Porcia, the daughter of Cato, was left a widow in 48 B.C., and married three years afterwards her cousin Brutus, who divorced his first wife Claudia in order to marry her. She inherited both the literary tastes and the opinions of her father, and she thought herself aggrieved when her husband seemed unwilling to confide his plans to her. Plutarch thus tells her story, his authority seeming to be a little biography which one of her sons by her first husband afterwards wrote of his stepfather. "She wounded herself in the thigh with a knife such as barbers use for cutting the nails. The wound was deep, the loss of blood great, and the pain and fever that followed acute. Her husband was in the greatest distress, when his wife thus addressed him: 'Brutus, it was a daughter of Cato who became your wife, not merely to share your bed and board, but to be the partner of your adversity and your prosperity. You  give me no cause to complain, but what proof can I give you of my affection if I may not bear with you your secret troubles. Women, I know, are weak creatures, ill fitted to keep secrets. Yet a good training and honest company may do much, and this, as Cato's daughter and wife to Brutus, I have had.' She then showed him the wound, and told him that she had inflicted it upon herself to prove her courage and constancy." For all this resolution she had something of a woman's weakness. When her husband had left the house on the day fixed for the assassination, she could not conceal her agitation. She eagerly enquired of all who entered how Brutus fared, and at last fainted in the hall of her house. In the midst of the business of the senate-house Brutus heard that his wife was dying.

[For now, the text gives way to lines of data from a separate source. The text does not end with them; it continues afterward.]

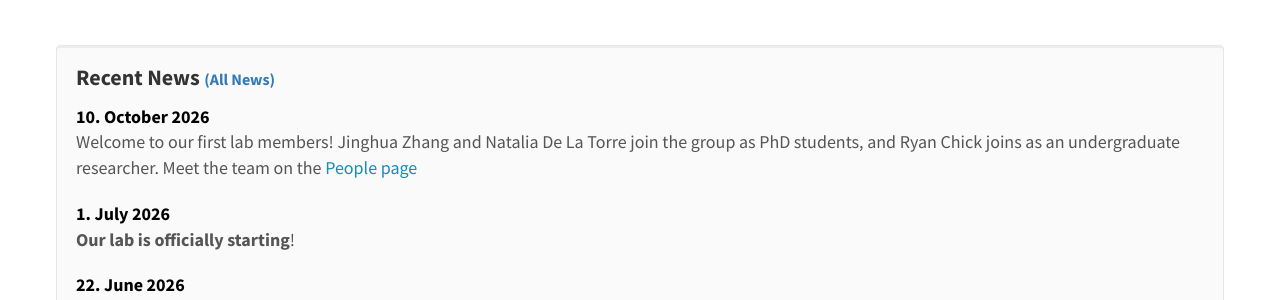
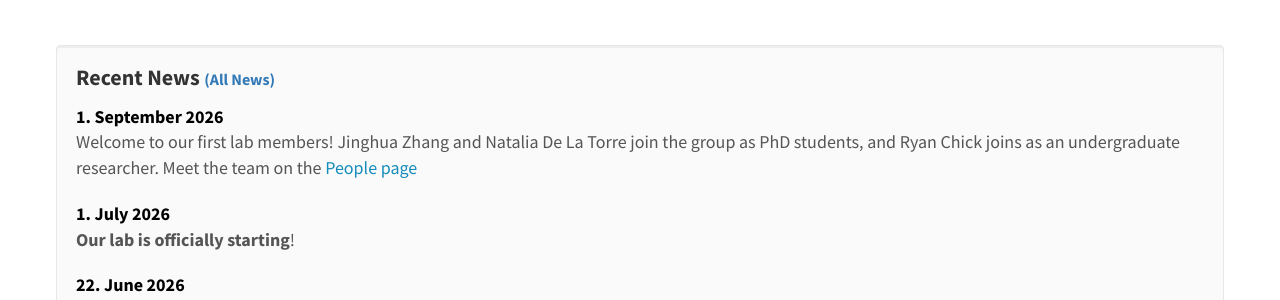
Before and after one commit to vialetto/vialettolab, a Jekyll site: the page built from _pages/home.md, in a window 1280 px wide and 900 px high, scrolled down 579 px. Shown: the part 310-610 px from the top of the window. Built offline with Jekyll 4.4.1, drawn with Linux system fonts in a browser that asks for light colours; nearby versions of some CDN libraries; a style sheet for code colours, icons or effects is not loaded.

Commit message:
News: date lab members announcement 1 September 2026
Co-Authored-By: Claude Fable 5.1 <noreply@anthropic.com>

```diff
--- a/_data/news.yml
+++ b/_data/news.yml
@@ -1,4 +1,4 @@
-- date: 10. October 2026
+- date: 1. September 2026
   headline: Welcome to our first lab members! Jinghua Zhang and Natalia De La Torre join the group as PhD students, and Ryan Chick joins as an undergraduate researcher. Meet the team on the [People page](/people/)
 
 - date: 1. July 2026
```
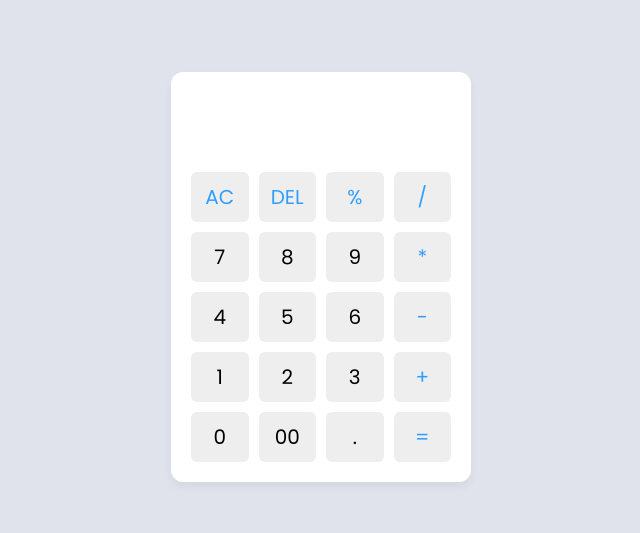
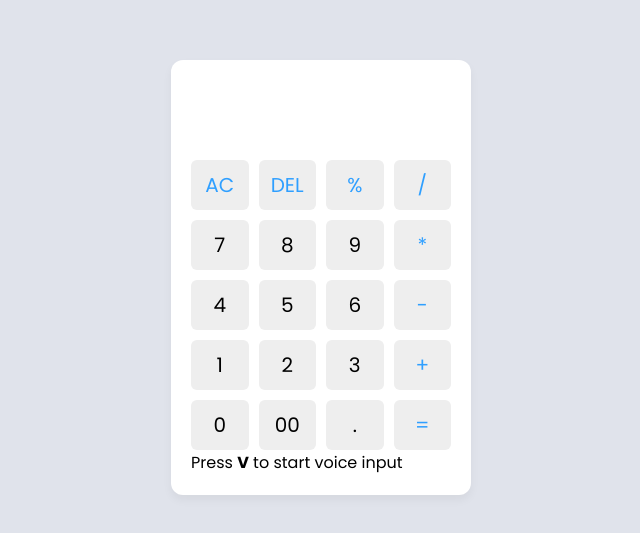
Before and after one commit to aymenzenati26/ZnCalc-, a plain HTML site: page index.html in a window 1280 px wide. Shown: the part 123-656 px from the top of the page, without its empty margins (319-959 px from the left). Drawn offline with Linux system fonts and the light colour scheme.

Commit message:
Update index.html

```diff
--- a/index.html
+++ b/index.html
@@ -39,6 +39,7 @@
         <button data-value=".">.</button>
         <button class="operator" data-value="=">=</button>
       </div>
+      <p>Press <b>V</b> to start voice input</p>
     </div>
 
     <script src="script.js"></script>
```
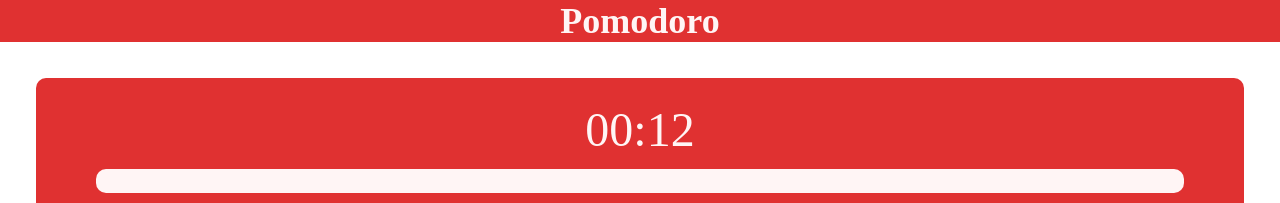
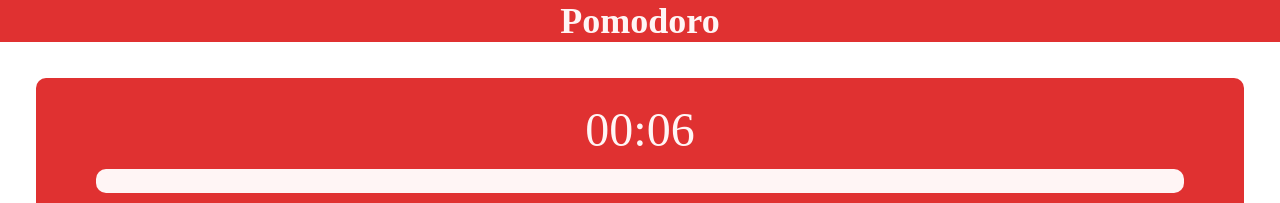
Before and after one commit to ersinnamal/pomodoro, a React (Create React App) app: page / in a window 1280 px wide. Shown: the top 203 px of the page. Built offline with nearby package versions, Linux system fonts and the light colour scheme.

Commit message:
Context added to the Timer component

```diff
--- a/src/components/Timer/Timer.js
+++ b/src/components/Timer/Timer.js
@@ -1,8 +1,7 @@
 import { useEffect, useState } from "react";
 import classes from "./Timer.module.css";
-
-const POMODORO_MINS = 0.2;
-const BREAK_MINS = 0.2;
+import { useContext } from "react";
+import { Context } from "../../store/context";
 
 const formatSeconds = (totalSeconds) => {
   const minutes = Math.trunc(totalSeconds / 60);
@@ -14,7 +13,9 @@
 };
 
 const Timer = () => {
-  const [targetSeconds, setTargetSeconds] = useState(POMODORO_MINS * 60);
+  const { breakMinutes, sessionMinutes, addPomodoro } = useContext(Context);
+
+  const [targetSeconds, setTargetSeconds] = useState(sessionMinutes);
   const [seconds, setSeconds] = useState(0);
   const [timer, setTimer] = useState();
   const [isBreak, setIsBreak] = useState(false);
@@ -32,9 +33,9 @@
 
   useEffect(() => {
     if (isBreak) {
-      setTargetSeconds(BREAK_MINS * 60);
+      setTargetSeconds(breakMinutes * 60);
     } else {
-      setTargetSeconds(POMODORO_MINS * 60);
+      setTargetSeconds(sessionMinutes * 60);
     }
   }, [isBreak]);
 
--- a/src/store/context.js
+++ b/src/store/context.js
@@ -8,8 +8,8 @@
 });
 
 const ContextProvider = (props) => {
-  const [breakMinutes, setBreakMinutes] = useState(5);
-  const [sessionMinutes, setSessionMinutes] = useState(25);
+  const [breakMinutes, setBreakMinutes] = useState(0.2);
+  const [sessionMinutes, setSessionMinutes] = useState(0.1);
   const [pomodoros, setPomodoros] = useState([]);
 
   const addPomodoro = (pomodoro) => {
```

Porcia was not with her husband during the campaigns that ended at Philippi, but remained in Rome. She is said to have killed herself by swallowing the live coals from a brazier, when her friends kept from her all the means of self-destruction. This story is scarcely credible; possibly it means that she suffocated herself with the fumes of charcoal. That she should commit suicide suited all the traditions of her life.